- _Data in this exercise_
━━━━━━
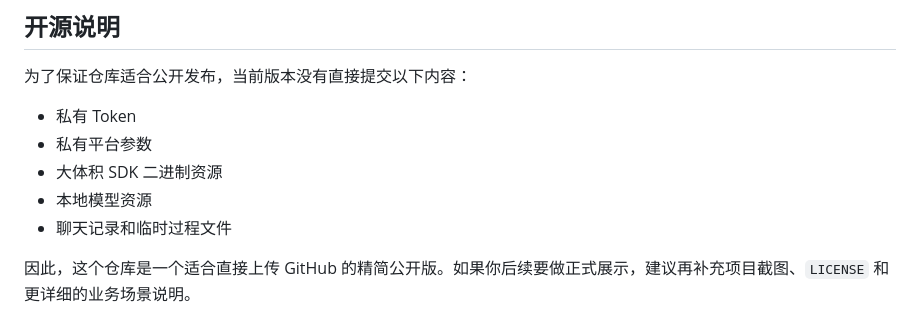
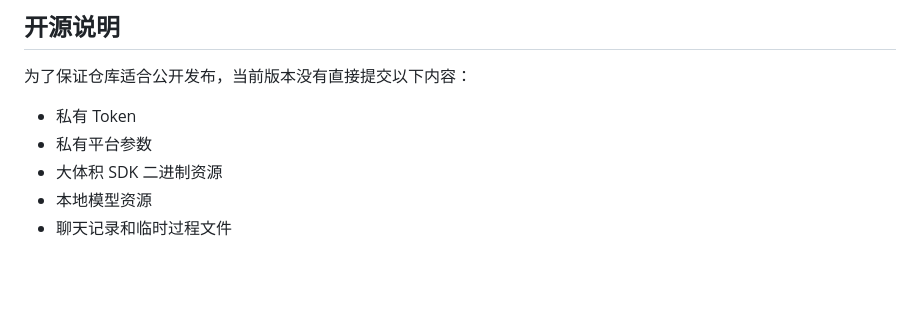
Before and after one commit to JonathanQUANLEE/Grain-Warehouse-Digital-Twin-Demo, a Markdown page: README.md, the part around the change. Rendered like a GitHub page; blank space fills up the shorter version.

```diff
--- a/README.md
+++ b/README.md
@@ -279,5 +279,3 @@ http://localhost:8080/demo/?dataSource=official
 - 大体积 SDK 二进制资源
 - 本地模型资源
 - 聊天记录和临时过程文件
-
-因此，这个仓库是一个适合直接上传 GitHub 的精简公开版。如果你后续要做正式展示，建议再补充项目截图、`LICENSE` 和更详细的业务场景说明。
```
━━━━━━
- _The task_
Give back the records exactly, minus any pictures.

- _Final answer_
Before and after one commit to JonathanQUANLEE/Grain-Warehouse-Digital-Twin-Demo, a Markdown page: README.md, the part around the change. Rendered like a GitHub page; blank space fills up the shorter version.

```diff
--- a/README.md
+++ b/README.md
@@ -279,5 +279,3 @@ http://localhost:8080/demo/?dataSource=official
 - 大体积 SDK 二进制资源
 - 本地模型资源
 - 聊天记录和临时过程文件
-
-因此，这个仓库是一个适合直接上传 GitHub 的精简公开版。如果你后续要做正式展示，建议再补充项目截图、`LICENSE` 和更详细的业务场景说明。
```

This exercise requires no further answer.